Welcome to the Podiatry Arena forums, for communication between foot health professionals about podiatry and related topics.
You are currently viewing our podiatry forum as a guest which gives you limited access to view all podiatry discussions and access our other features. By joining our free global community of Podiatrists and other interested foot health care professionals you will have access to post podiatry topics (answer and ask questions), communicate privately with other members (PM), upload content, view attachments, receive a weekly email update of new discussions, earn CPD points and access many other special features. Registered users do not get displayed the advertisments in posted messages. Registration is fast, simple and absolutely free so please, join our global Podiatry community today!
If you have any problems with the registration process or your account login, please contact contact us.
Hyperpronation is a common finding when examining the dancer-patient and is thought to be implicated in several dance-related injuries.
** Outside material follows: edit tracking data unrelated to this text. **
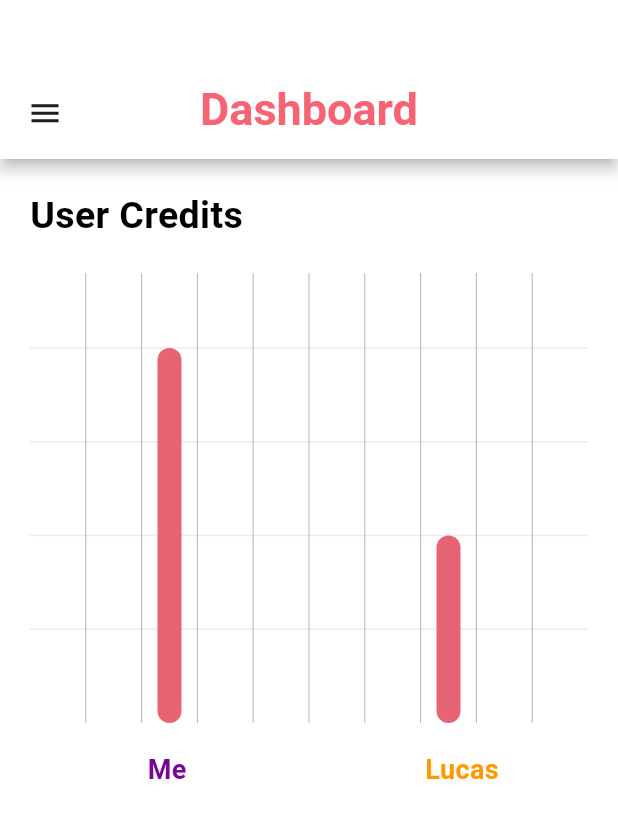
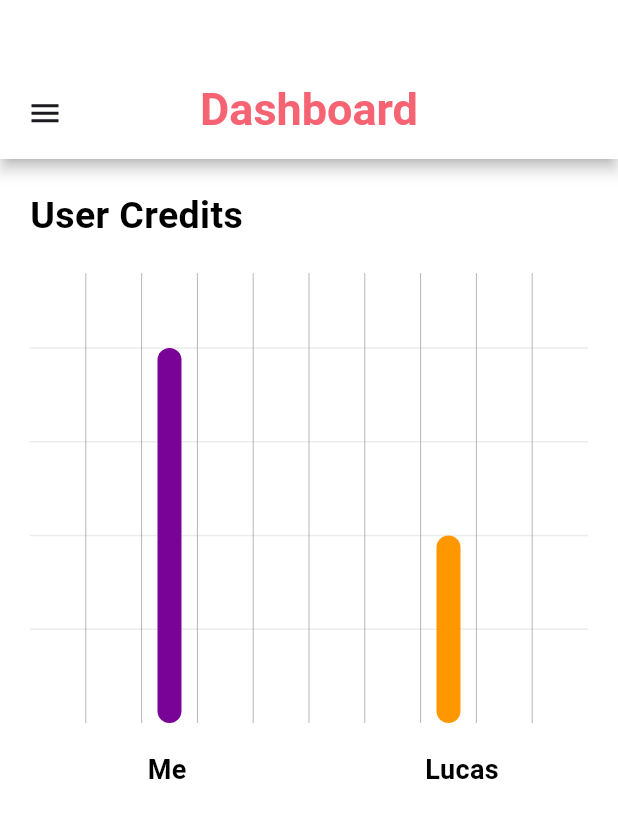
Before and after one commit to minizhiren/cotask, a Flutter app: the DashBoardPage screen opened directly, on a phone screen of 412 x 824 dp. Shown: the top 818 px of the screen. Run offline on Flutter 3.47's test engine with Material 3 defaults, Android fonts, the phone set to English and light mode, and no system bars; drawn by our look-alikes of fl_chart; our stand-ins replace flutter_svg, image_picker; missing offline and left inert: drag_and_drop_lists; Roboto replaces fonts that are missing (Quicksand).

Commit message:
changed bar color

```diff
--- a/lib/dashboard_page.dart
+++ b/lib/dashboard_page.dart
@@ -12,6 +12,11 @@ class DashBoardPage extends StatefulWidget {
 }
 
 class _DashBoardPageState extends State<DashBoardPage> {
+  final List<Color> barColors = [
+    Color.fromARGB(255, 122, 3, 151),
+    Color(0xFFFF9800),
+  ]; // List of colors
+
   @override
   Widget build(BuildContext context) {
     final userProvider = Provider.of<UserProvider>(context);
@@ -111,7 +116,7 @@ class _DashBoardPageState extends State<DashBoardPage> {
                                   barRods: [
                                     BarChartRodData(
                                       y: user.credit,
-                                      colors: [const Color(0xFFE66473)],
+                                      colors: [barColors[index % barColors.length]],
                                       width: 16,
                                       borderRadius: BorderRadius.circular(8),
                                     ),
@@ -132,7 +137,7 @@ class _DashBoardPageState extends State<DashBoardPage> {
               Text(
                 '    Me',
                 style: TextStyle(
-                  color: Color.fromARGB(255, 122, 3, 151),
+                  color: Color.fromARGB(255, 0, 0, 0),//Color.fromARGB(255, 122, 3, 151),
                   fontSize: 18,
                   fontFamily: 'Quicksand',
                   fontWeight: FontWeight.w700,
@@ -142,7 +147,7 @@ class _DashBoardPageState extends State<DashBoardPage> {
               Text(
                 'Lucas',
                 style: TextStyle(
-                  color: Color.fromARGB(255, 255, 153, 0),
+                  color: Color.fromARGB(255, 0, 0, 0),//Color.fromARGB(255, 255, 153, 0),
                   fontSize: 18,
                   fontFamily: 'Quicksand',
                   fontWeight: FontWeight.w700,
```
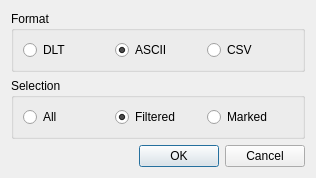
This is src/exporterdialog.ui in COVESA/dlt-viewer as Qt 5 draws it before an edit. The edited form follows.
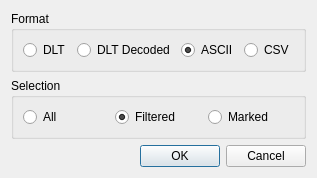
This is the edited form.

Commit message: Enable DLT-Viewer to export Decoded DLT Traces as .dlt file

Diff of the .ui file:
```diff
--- a/src/exporterdialog.ui
+++ b/src/exporterdialog.ui
@@ -30,6 +30,13 @@
         </property>
        </widget>
       </item>
+      <item>
+       <widget class="QRadioButton" name="radioButtonDltDecoded">
+        <property name="text">
+         <string>DLT Decoded</string>
+        </property>
+       </widget>
+      </item>
       <item>
        <widget class="QRadioButton" name="radioButtonAscii">
         <property name="text">
```
The commit also changes 5 other files.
Little is known about the incidence of hyperpronation-related symptoms in dancers. Additionally, there is no current easy method for estimating the degree of hyperpronation. This study was designed to investigate the incidence of symptoms related to foot hyperpronation in dancer-patients and to evaluate the potential correlation between the patient's calcaneal angle and severity of hyperpronation. A retrospective study of 2,427 dancers' charts over the past 6 years was undertaken to identify dancers who presented with musculoskeletal complaints or problems related to hyperpronation. Physical exam data and diagnoses were collected. Among 24 new dancer-patients presenting to clinic with hyperpronation-related symptoms, the calcaneal angle was measured and correlated with a clinical grading scale based on the Hübscher maneuver. Per chart review, the incidence of symptomatic hyperpronation resulting in prescription for orthotics was 30% (739 dancers out of 2,427). The most common related diagnosis was retropatellar chondropathy (10%). Clinical severity of hyperpronation was linearly related to the calcaneal angle (95% CI [1.25, 4.14], p = 0.0006; Pearson's r2 = 0.97). The calcaneal angles among mild, moderate, and severe hyperpronators differed significantly (H = 13.45, p = 0.0012). It was concluded that measuring the calcaneal angle may be a useful adjunct to the Hübscher maneuver for grading the clinical severity of a dancer's hyperpronation. Healthcare providers working with dancers should be aware of the presence of hyperpronation, its relation to compensatory turnout techniques, and association with injuries in the foot, ankle, knee, hip, and low back. A standard, time-efficient method of measuring and grading hyperpronation is still needed.